----- Provided entries

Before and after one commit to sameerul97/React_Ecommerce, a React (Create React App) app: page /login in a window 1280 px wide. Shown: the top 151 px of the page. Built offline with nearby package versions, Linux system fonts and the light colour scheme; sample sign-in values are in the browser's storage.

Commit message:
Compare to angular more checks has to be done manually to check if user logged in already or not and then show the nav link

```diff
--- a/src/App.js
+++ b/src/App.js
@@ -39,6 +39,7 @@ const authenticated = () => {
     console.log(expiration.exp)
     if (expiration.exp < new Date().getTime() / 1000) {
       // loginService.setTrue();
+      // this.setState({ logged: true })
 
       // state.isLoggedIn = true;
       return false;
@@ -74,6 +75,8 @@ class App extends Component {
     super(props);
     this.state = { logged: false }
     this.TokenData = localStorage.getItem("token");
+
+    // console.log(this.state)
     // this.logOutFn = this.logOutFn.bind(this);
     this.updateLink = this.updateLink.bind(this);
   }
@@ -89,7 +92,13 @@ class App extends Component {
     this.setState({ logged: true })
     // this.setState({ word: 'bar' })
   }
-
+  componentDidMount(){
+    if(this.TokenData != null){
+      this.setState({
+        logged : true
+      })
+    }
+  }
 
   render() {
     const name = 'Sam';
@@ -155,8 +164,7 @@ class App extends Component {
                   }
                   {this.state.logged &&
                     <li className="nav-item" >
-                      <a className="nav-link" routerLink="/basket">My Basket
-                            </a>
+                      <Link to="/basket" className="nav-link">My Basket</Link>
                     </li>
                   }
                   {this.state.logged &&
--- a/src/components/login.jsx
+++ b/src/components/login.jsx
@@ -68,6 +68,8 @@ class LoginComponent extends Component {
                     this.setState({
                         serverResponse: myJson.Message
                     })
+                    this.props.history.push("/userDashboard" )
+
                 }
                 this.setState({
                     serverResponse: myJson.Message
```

----------

Aim of the task — All entries above are to be reproduced exactly.

The answer —
Before and after one commit to sameerul97/React_Ecommerce, a React (Create React App) app: page /login in a window 1280 px wide. Shown: the top 151 px of the page. Built offline with nearby package versions, Linux system fonts and the light colour scheme; sample sign-in values are in the browser's storage.

Commit message:
Compare to angular more checks has to be done manually to check if user logged in already or not and then show the nav link

```diff
--- a/src/App.js
+++ b/src/App.js
@@ -39,6 +39,7 @@ const authenticated = () => {
     console.log(expiration.exp)
     if (expiration.exp < new Date().getTime() / 1000) {
       // loginService.setTrue();
+      // this.setState({ logged: true })
 
       // state.isLoggedIn = true;
       return false;
@@ -74,6 +75,8 @@ class App extends Component {
     super(props);
     this.state = { logged: false }
     this.TokenData = localStorage.getItem("token");
+
+    // console.log(this.state)
     // this.logOutFn = this.logOutFn.bind(this);
     this.updateLink = this.updateLink.bind(this);
   }
@@ -89,7 +92,13 @@ class App extends Component {
     this.setState({ logged: true })
     // this.setState({ word: 'bar' })
   }
-
+  componentDidMount(){
+    if(this.TokenData != null){
+      this.setState({
+        logged : true
+      })
+    }
+  }
 
   render() {
     const name = 'Sam';
@@ -155,8 +164,7 @@ class App extends Component {
                   }
                   {this.state.logged &&
                     <li className="nav-item" >
-                      <a className="nav-link" routerLink="/basket">My Basket
-                            </a>
+                      <Link to="/basket" className="nav-link">My Basket</Link>
                     </li>
                   }
                   {this.state.logged &&
--- a/src/components/login.jsx
+++ b/src/components/login.jsx
@@ -68,6 +68,8 @@ class LoginComponent extends Component {
                     this.setState({
                         serverResponse: myJson.Message
                     })
+                    this.props.history.push("/userDashboard" )
+
                 }
                 this.setState({
                     serverResponse: myJson.Message
```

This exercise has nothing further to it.